Huge Qld cattle station hits the market
A Newcastle-based family which made its fortune in car dealerships is selling a leading cattle breeding property in the western Darling Downs.
The Bradstreet family has put their 15,411ha property, Dalkeith Station, in the Flinton/Teelba region east of St George on the market.
They sale is part of a divestment strategy of their substantial rural holdings which coincides with the planned retirement of the Bradstreet family's long-term rural manager John Wilson.
JLL Agribusiness' Clayton Smith and Chris Holgar, who are selling the property, refused to comment on the price, but industry sources say there are expectations it will sell for a walk-in walk out price of between $18m and $20m.
Mr Holgar said buyers were expected from predominantly larger families and corporate cattle producers seeking scale, security and geographic diversity, or new investors looking to enter into the industry with a productive running start.
The sale will include importantly, farming plant and equipment as well as 1100 Angus cross cows, 500 PTIC Heifers (first calf), 300 recently joined heifers and 80 working Angus bulls.
are available to be included in the sale.

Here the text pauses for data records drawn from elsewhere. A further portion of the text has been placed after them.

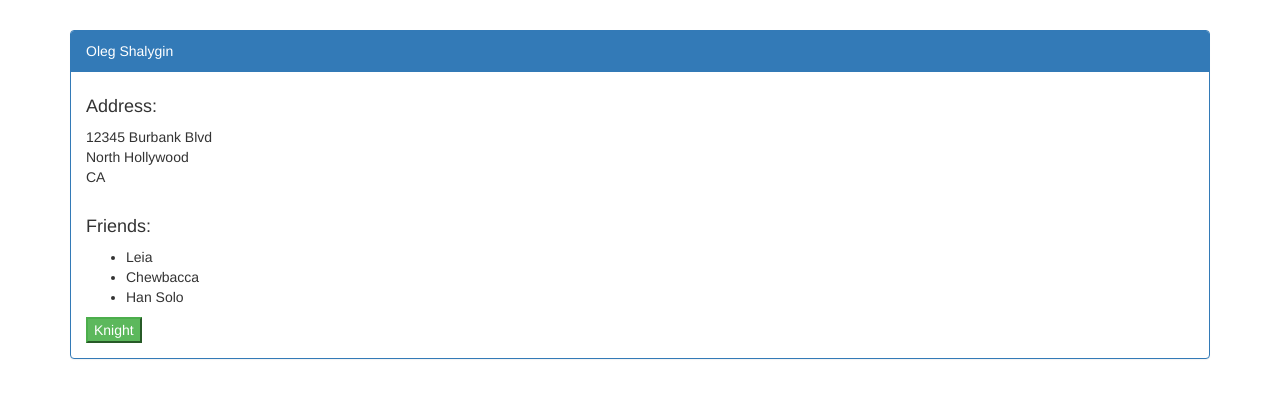
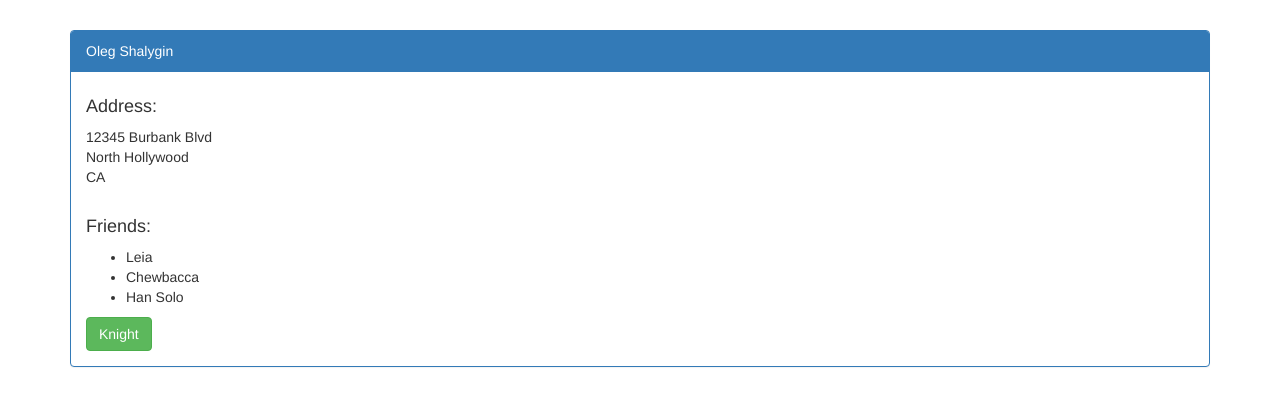
Before and after one commit to oshalygin/AngularDirectivesSpike, a website: page wwwroot/index.html in a window 1280 px wide. Drawn offline with nearby package versions, Linux system fonts and the light colour scheme.

Commit message:
button changes

```diff
--- a/wwwroot/templates/os-user-detail.html
+++ b/wwwroot/templates/os-user-detail.html
@@ -17,6 +17,6 @@
             <h4>Rank: </h4>
             <span>{{user.rank}}</span>
         </div>
-        <button ng-show="!user.rank" class="bnt btn-success" ng-click="knightMe(vm.user)">Knight</button>
+        <button ng-show="!user.rank" class="btn btn-success" ng-click="knightMe(vm.user)">Knight</button>
     </div>
 </div>
```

It has an estimated carrying capacity of 2000 breeders.
Mr Smith said the Bradstreet family purchased the property in 2012 and have a number of other rural assets in the region. The sale coincided with generally a good season and expectations of a strong cattle market.
"Since being acquired Dalkeith has been progressively developed with significant investment made into pasture improvement, regrowth clearing, exclusion fencing and livestock handling and feeding infrastructure," he said.
"In addition, approximately 1850ha is presently arable providing further flexibility and scope to grow grain and fodder crops. Another 1500ha previously farmed has been sown to improved pasture."
The property also features two sets of cattle yards strategically located to minimise stock movements and an extensive water reticulation system from two artesian bores is complemented by overland flow dams and water holes in Bidgell creek, providing the utmost level of water security.